The initially inconspicuous Single-dotted Wave (Idaea dimidiata) has unexpectedly become one of my favorite moths, on account of their grace, beauty, and seemingly humble personality. I often find them perched vertically on the walls of the cottage, clinging on to the curtains, or, as in this case, blending into the pattern of my coffee cup. It seems that they are attracted to human textiles! If I could have invented their scientific name, I might have chosen Sirena mikri – ‘small siren’ – in reference to ‘The Little Mermaid’ and her sweet collection of human artifacts!

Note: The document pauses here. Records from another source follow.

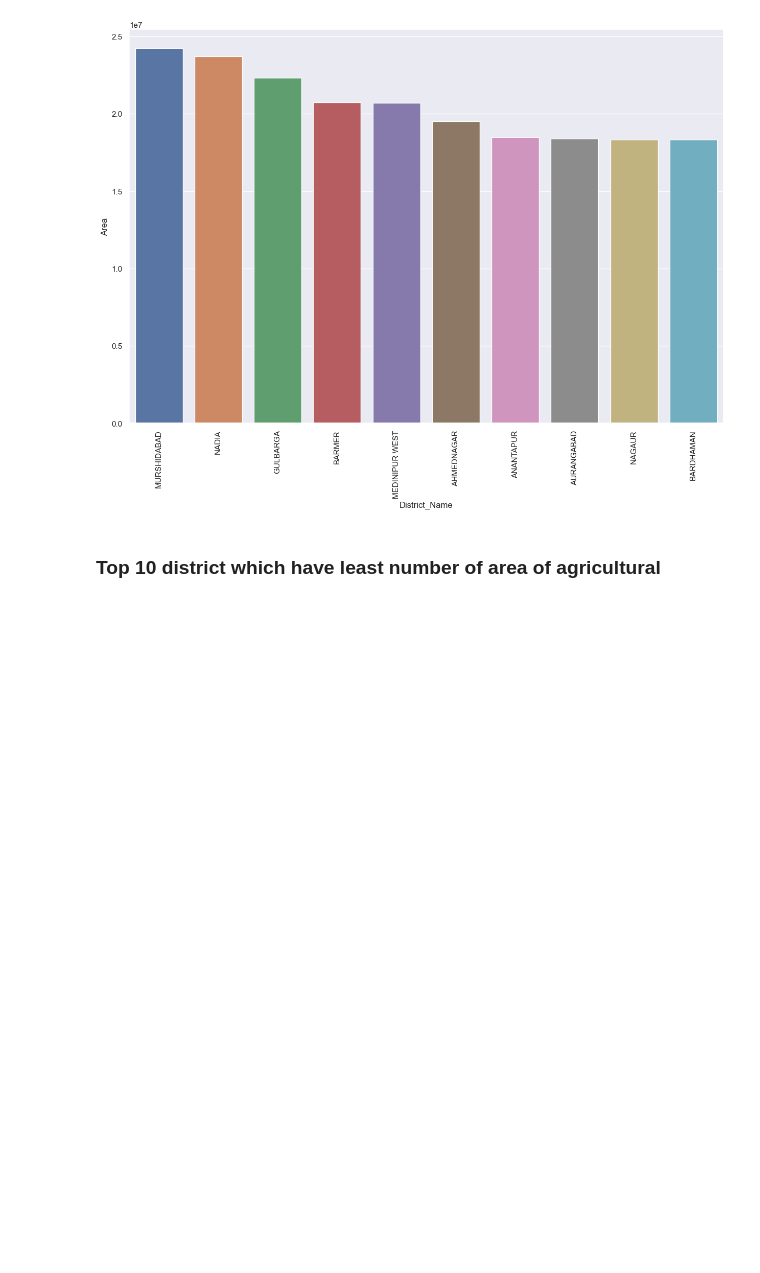
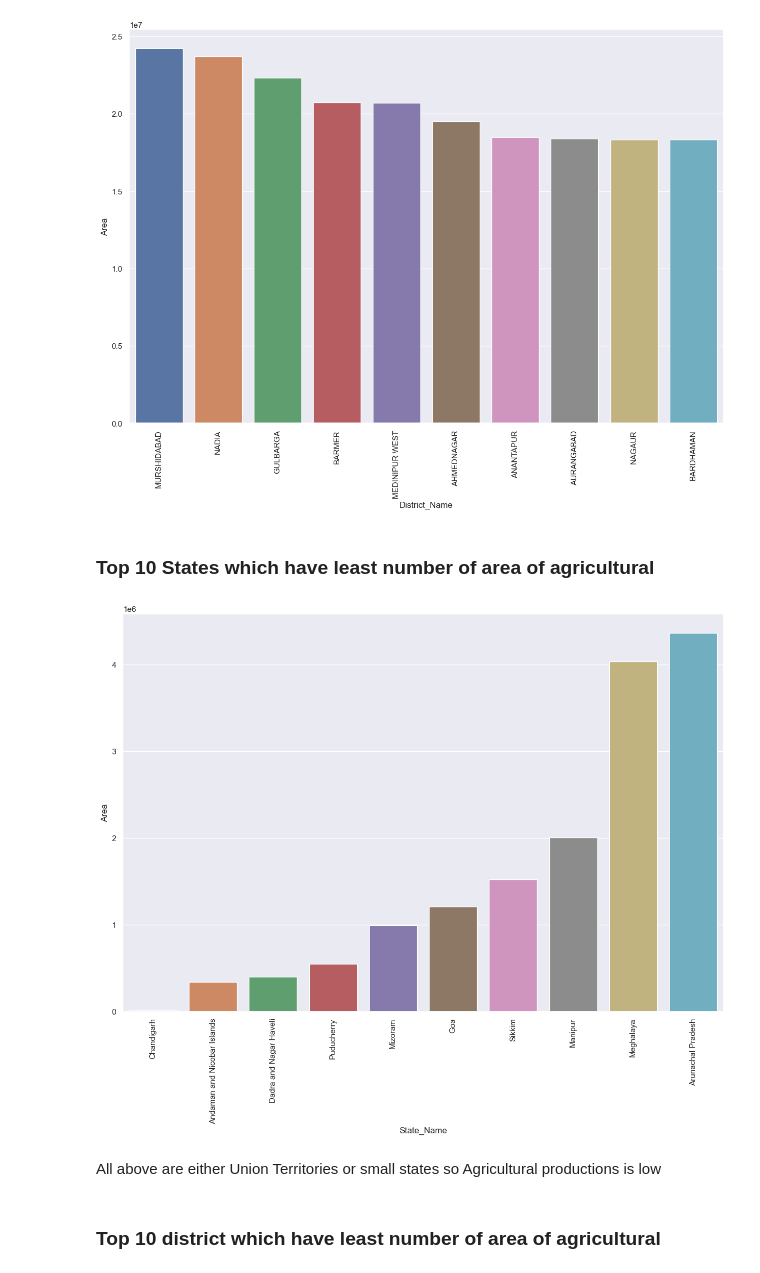
Before and after one commit to sachincmanjrekar/CM, a Jupyter notebook: Indian_Crops.ipynb, the cells around one changed output. Cells and saved outputs as stored; diff of their text form; code cells hidden in the pictures; blank space fills up the shorter version.

```diff
--- a/Indian_Crops.ipynb
+++ b/Indian_Crops.ipynb
@@ -154,6 +170,18 @@ ax = sns.barplot(data=tc,x='District_Name',y='Area')
 ax.tick_params(axis='x',rotation=90)
 # %% [output]
 [figure]
+# %% [markdown]
+### Top 10 States which have least number of area of agricultural
+# %%
+tc = df.groupby(['State_Name'])['Area'].sum().sort_values(ascending=False).nsmallest(10).to_frame()
+tc = tc.reset_index()
+sns.set(rc={"figure.figsize" :(15,10)})
+ax = sns.barplot(data=tc,x='State_Name',y='Area')
+ax.tick_params(axis='x',rotation=90)
+# %% [output]
+[figure, added]
+# %% [markdown]
+All above are either Union Territories or small states so Agricultural productions is low
 # %% [markdown]
 ### Top 10 district which have least number of area of agricultural
 # %%
```
Also changed, not shown: parts of 23 cells of this notebook.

These members of the Sterrhinae subfamily are on the smaller side for macro moths, with a wingspan of only 13-18mm. They’re common throughout Britain, flying throughout July and August. Their identifying characteristic is the darker patch along the edge of their top wing which might explain their naming, (initially confusing) as they appear to have far more than just a single dot on their wings. This pattern, specifically the darker cluster present only in the dorsal half of the moth’s forewing, is the origin of their species name dimidiata, meaning to divide in half. The genus name Idaea is a (seemingly, more random) reference to Mount Ida, the vantage point from which the Pantheon was said to have watched the Trojan War.

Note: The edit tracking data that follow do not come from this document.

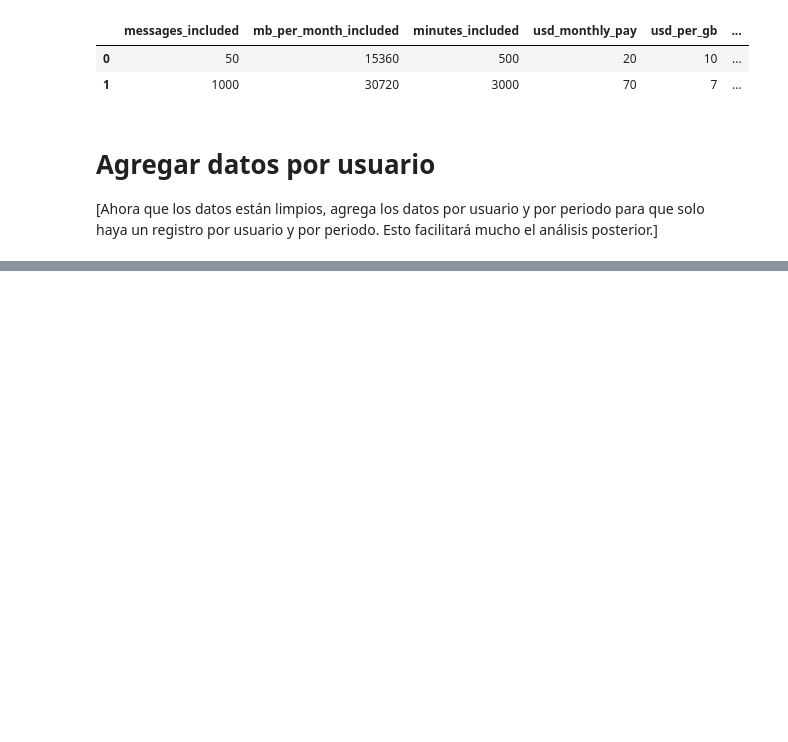
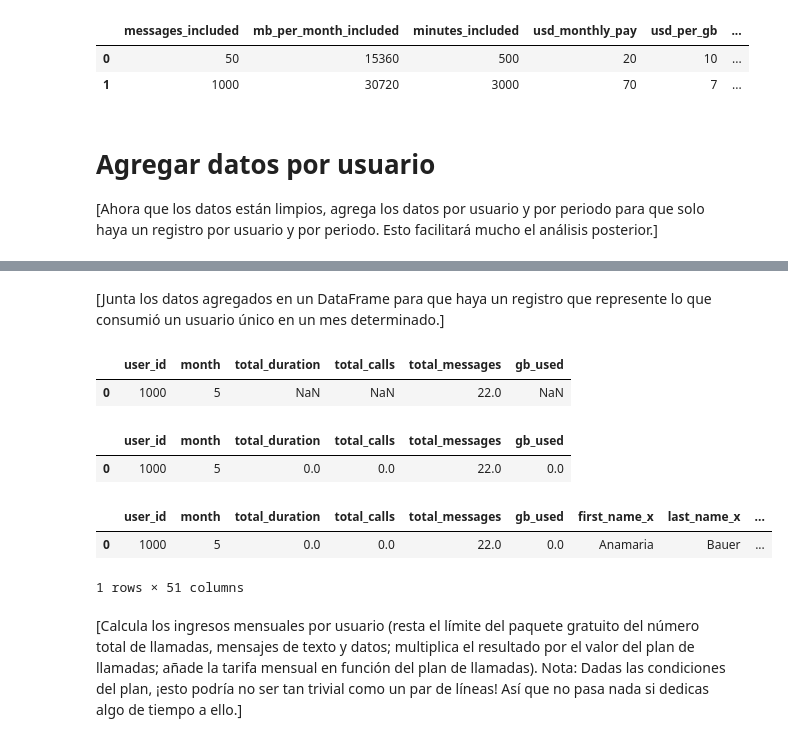
Before and after one commit to DiffelVIA/Sprint_5, a Jupyter notebook: sprint_5.ipynb, the cells around one changed output, grey strips where cells are left out. Drawn from its saved outputs; the diff is of its cells as text; code cells hidden in the pictures; blank space fills up the shorter version.

Commit message:
Agregado de datos por usuario2

```diff
--- a/sprint_5.ipynb
+++ b/sprint_5.ipynb
@@ -331,0 +361,25 @@ plans.head()
+# %% [markdown]
+[Junta los datos agregados en un DataFrame para que haya un registro que represente lo que consumió un usuario único en un mes determinado.]
+# %%
+total_info = monthly_calls.merge(sms_per_user,how='outer',on=['user_id','month'])
+total_info = total_info.merge(internet_per_user,how='outer',on=['user_id','month'])
+total_info.head(1)
+# %% [output]
+|  | user_id | month | total_duration | total_calls | total_messages | gb_used |
+| 0 | 1000 | 5 | NaN | NaN | 22.0 | NaN |
+# %%
+total_info = total_info.fillna(0)
+total_info.head(1)
+# %% [output]
+|  | user_id | month | total_duration | total_calls | total_messages | gb_used |
+| 0 | 1000 | 5 | 0.0 | 0.0 | 22.0 | 0.0 |
+# %%
+user_info = users.merge(plans, on='tariff')
+total_info = total_info.merge(user_info, on='user_id', how='left')
+total_info.head(1)
+# %% [output]
+|  | user_id | month | total_duration | total_calls | total_messages | gb_used | first_name_x | last_name_x | ... |
+| 0 | 1000 | 5 | 0.0 | 0.0 | 22.0 | 0.0 | Anamaria | Bauer | ... |
+1 rows × 51 columns
+# %% [markdown]
+[Calcula los ingresos mensuales por usuario (resta el límite del paquete gratuito del número total de llamadas, mensajes de texto y datos; multiplica el resultado por el valor del plan de llamadas; añade la tarifa mensual en función del plan de llamadas). Nota: Dadas las condiciones del plan, ¡esto podría no ser tan trivial como un par de líneas! Así que no pasa nada si dedicas algo de tiempo a ello.]
```
Also changed, not shown: parts of 4 cells of this notebook.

Poplar Hawkmoth (Laothoe populi)
In all the traps we’ve set all summer, I don’t think we have had one without at least one Poplar Hawkmoth (Laothoe populi) turning up. However, today we had a veritable convention – nine in total! Their flight season is from May to July, which means that their appearances will be coming to an end in the near future. Unsurprising then, that signs of wear including patchy transparency and loss of scales are visible on six of the moths. Nonetheless, they have clearly decided to go out with a bang!

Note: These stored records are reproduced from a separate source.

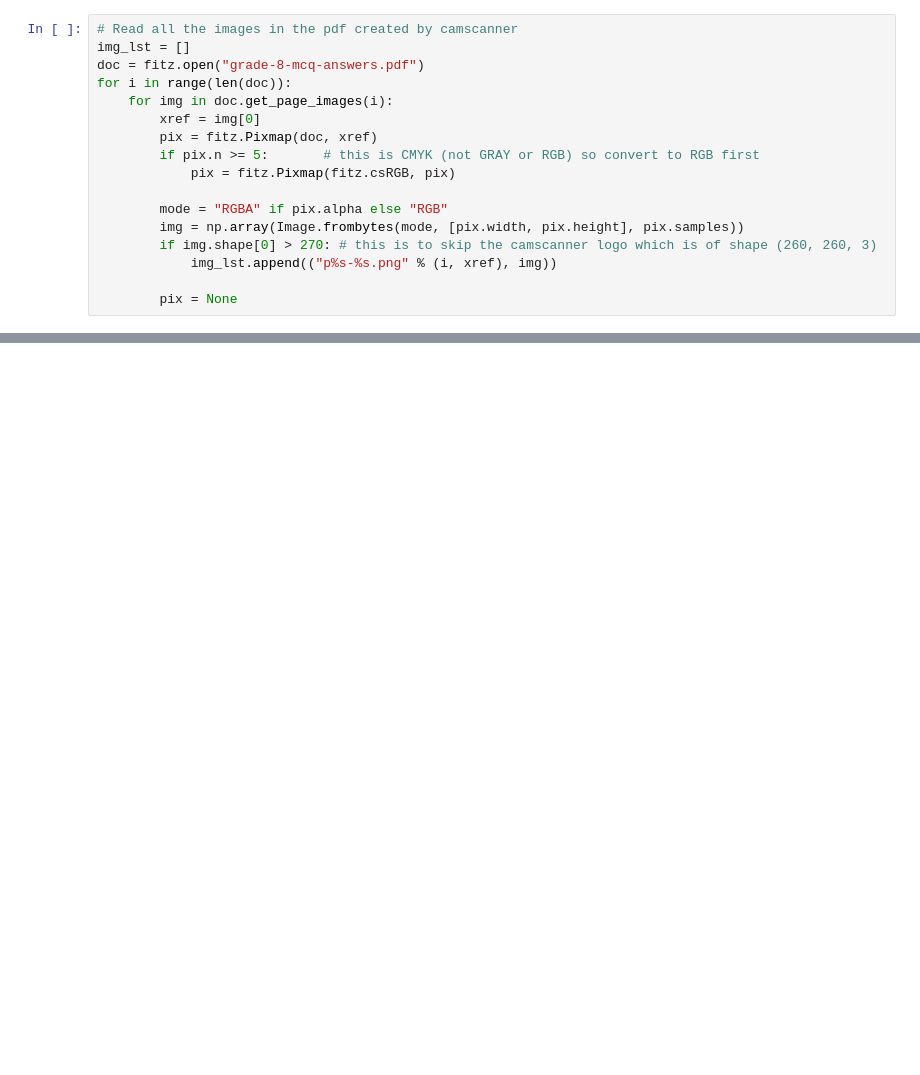
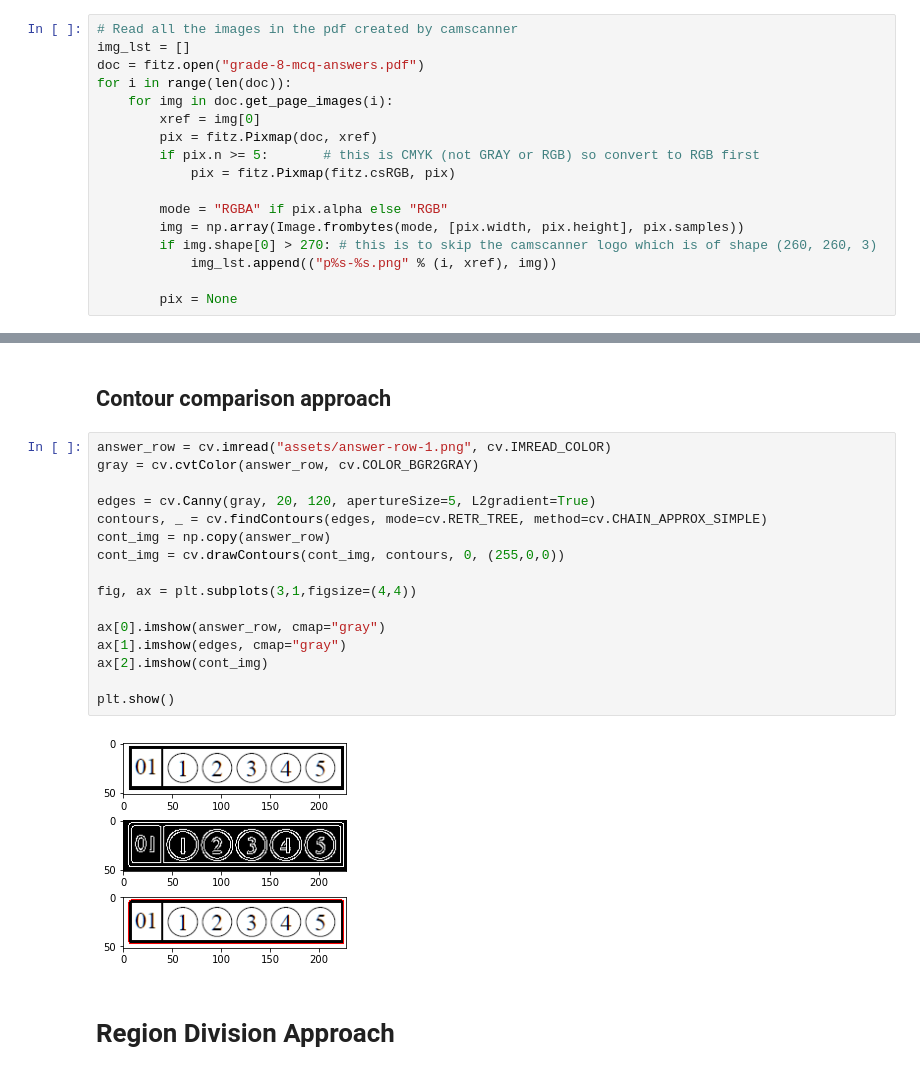
Before and after one commit to Avishka-Perera/mcq-marking-with-cv, a Jupyter notebook: read-answers/read-answers.ipynb, the cells around one changed output, grey strips where cells are left out. Drawn from its saved outputs; the diff is of its cells as text; blank space fills up the shorter version.

```diff
--- a/read-answers/read-answers.ipynb
+++ b/read-answers/read-answers.ipynb
@@ -28,0 +63,22 @@ plt.show()
+# %% [markdown]
+## Contour comparison approach
+# %%
+answer_row = cv.imread("assets/answer-row-1.png", cv.IMREAD_COLOR)
+gray = cv.cvtColor(answer_row, cv.COLOR_BGR2GRAY)
+
+edges = cv.Canny(gray, 20, 120, apertureSize=5, L2gradient=True)
+contours, _ = cv.findContours(edges, mode=cv.RETR_TREE, method=cv.CHAIN_APPROX_SIMPLE)
+cont_img = np.copy(answer_row)
+cont_img = cv.drawContours(cont_img, contours, 0, (255,0,0))
+
+fig, ax = plt.subplots(3,1,figsize=(4,4))
+
+ax[0].imshow(answer_row, cmap="gray")
+ax[1].imshow(edges, cmap="gray")
+ax[2].imshow(cont_img)
+
+plt.show()
+# %% [output]
+[figure, added]
+# %% [markdown]
+# Region Division Approach
```
Also changed, not shown: parts of 12 cells of this notebook, 5 other files.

If you look closely, you may observe that one of the moths near the bottom left stands out from the rest. The shape of its body is more rotund than the others, and the end of its tail has a sharper tip. It’s also slightly bigger, and has wings that are shaped a little differently. Though it’s hard to tell from this back-lit photo, the coloration is also lighter and more orange than usual. This is a good example of the Poplar Hawkmoth in the rare ‘buff’ form. It’s more than likely a female, based on the fact that the buff form is far more common in female Laothoe populi than in males. It is not pregnant, as we originally conjectured when we observed it in comparison to the others. Once upon a time, I might not have been able to tell the difference between a normal Poplar hawk-moth and a buff one, but now, after a summer of mothing, I’m finding these slight variations fascinating!
Post: Autumn Cortwright [U.Penn intern]